Nov 16, 2016

Charleston, S.C. – A Bluffton, S.C. water quality improvement effort will be featured Saturday, November 19 during the 18th International Conference on Shellfish Restoration (ICSR’16) at the Hyatt Place Charleston Historic District in Charleston, S.C. The conference is organized by the S.C. Sea Grant Consortium and runs November 16-19. Researchers, resource managers, businesses, shellfish farmers and community restoration practitioners worldwide will exchange information necessary to help restore molluscan shellfish populations, enhance the health of coastal ecosystems and improve water quality for shellfish survival, growth and harvest.

The overall theme for ISCR’16 is “Celebrating and Inspiring Healthy Coastal Communities,” with case studies and presentations scheduled by individuals and groups from nearly 20 states and nine countries. Kim Jones, watershed management division manager for the town of Bluffton, is Saturday’s keynote speaker. She plans to discuss the May River Watershed Action Plan, which grew out of the first closure of a section of May River oyster beds in 2009.

The shellfish industry long has been a critical component of the economy and culture of Bluffton. The 2009 closure prompted community leaders to come up with the 126-page May River Watershed Action Plan, which recommends strategies ranging from better disposal of pet waste to more use of pervious surface that soaks up water rather than hard surfaces for driveways and sidewalks.

Jones said she plans to talk about the process of bringing the community together to create the plan, and the successes and challenges along the way. The May River shellfish beds have been re-opened and closed several times since the plan was created in 2011. The plan is now in the phase of accessing the effectiveness of steps taken to this point, Jones said.

The Bluffton effort is one of several featured at the conference.

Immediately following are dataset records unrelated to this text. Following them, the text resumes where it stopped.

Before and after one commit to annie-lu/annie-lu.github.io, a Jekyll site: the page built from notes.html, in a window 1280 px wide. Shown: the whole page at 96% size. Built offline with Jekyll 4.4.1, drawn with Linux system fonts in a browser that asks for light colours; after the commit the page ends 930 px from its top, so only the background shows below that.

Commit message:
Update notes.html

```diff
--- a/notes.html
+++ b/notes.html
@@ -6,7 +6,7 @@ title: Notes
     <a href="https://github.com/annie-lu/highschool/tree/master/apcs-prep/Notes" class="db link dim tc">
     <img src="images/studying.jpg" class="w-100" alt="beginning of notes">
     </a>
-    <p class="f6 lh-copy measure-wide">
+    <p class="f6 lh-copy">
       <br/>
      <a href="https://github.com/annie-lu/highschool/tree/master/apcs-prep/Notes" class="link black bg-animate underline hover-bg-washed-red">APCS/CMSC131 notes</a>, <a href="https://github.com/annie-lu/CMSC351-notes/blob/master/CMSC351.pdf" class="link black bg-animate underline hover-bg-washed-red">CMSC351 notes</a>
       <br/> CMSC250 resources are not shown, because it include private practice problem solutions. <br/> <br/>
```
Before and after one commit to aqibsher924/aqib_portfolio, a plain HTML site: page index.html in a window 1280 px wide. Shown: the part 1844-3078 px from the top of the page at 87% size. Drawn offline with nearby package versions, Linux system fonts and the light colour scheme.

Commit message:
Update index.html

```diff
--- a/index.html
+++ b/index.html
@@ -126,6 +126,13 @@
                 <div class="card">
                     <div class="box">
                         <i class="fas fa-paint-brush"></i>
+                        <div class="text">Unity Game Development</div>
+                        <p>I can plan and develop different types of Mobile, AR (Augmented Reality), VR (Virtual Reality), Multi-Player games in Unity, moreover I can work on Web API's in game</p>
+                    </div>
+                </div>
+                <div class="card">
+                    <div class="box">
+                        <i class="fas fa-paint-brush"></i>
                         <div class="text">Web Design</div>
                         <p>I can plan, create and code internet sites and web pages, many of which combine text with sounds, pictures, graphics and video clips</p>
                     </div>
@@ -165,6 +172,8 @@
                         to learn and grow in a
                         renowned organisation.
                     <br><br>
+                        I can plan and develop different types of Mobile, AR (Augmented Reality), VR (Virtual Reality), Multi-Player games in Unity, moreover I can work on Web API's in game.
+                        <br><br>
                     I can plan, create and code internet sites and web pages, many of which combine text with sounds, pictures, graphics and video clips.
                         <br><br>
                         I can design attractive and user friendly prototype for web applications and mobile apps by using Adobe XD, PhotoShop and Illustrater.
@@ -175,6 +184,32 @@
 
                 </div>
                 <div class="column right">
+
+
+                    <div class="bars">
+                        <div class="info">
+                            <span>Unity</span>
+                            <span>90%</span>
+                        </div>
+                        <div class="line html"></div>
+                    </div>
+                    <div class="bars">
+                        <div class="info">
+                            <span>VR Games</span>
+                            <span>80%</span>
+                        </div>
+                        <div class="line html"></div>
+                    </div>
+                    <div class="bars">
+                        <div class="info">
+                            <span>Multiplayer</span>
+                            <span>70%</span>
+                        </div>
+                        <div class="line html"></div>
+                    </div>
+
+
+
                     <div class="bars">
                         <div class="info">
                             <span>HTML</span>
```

A growing number of community groups and private enterprises have taken the lead in habitat restoration, resulting in more abundant shellfish populations and healthier ecosystems and communities.

Other sessions will address challenges and opportunities related to volunteer engagement, climate change, coastal development, shellfish diseases, shoreline stabilization, and resource management, policy and regulation.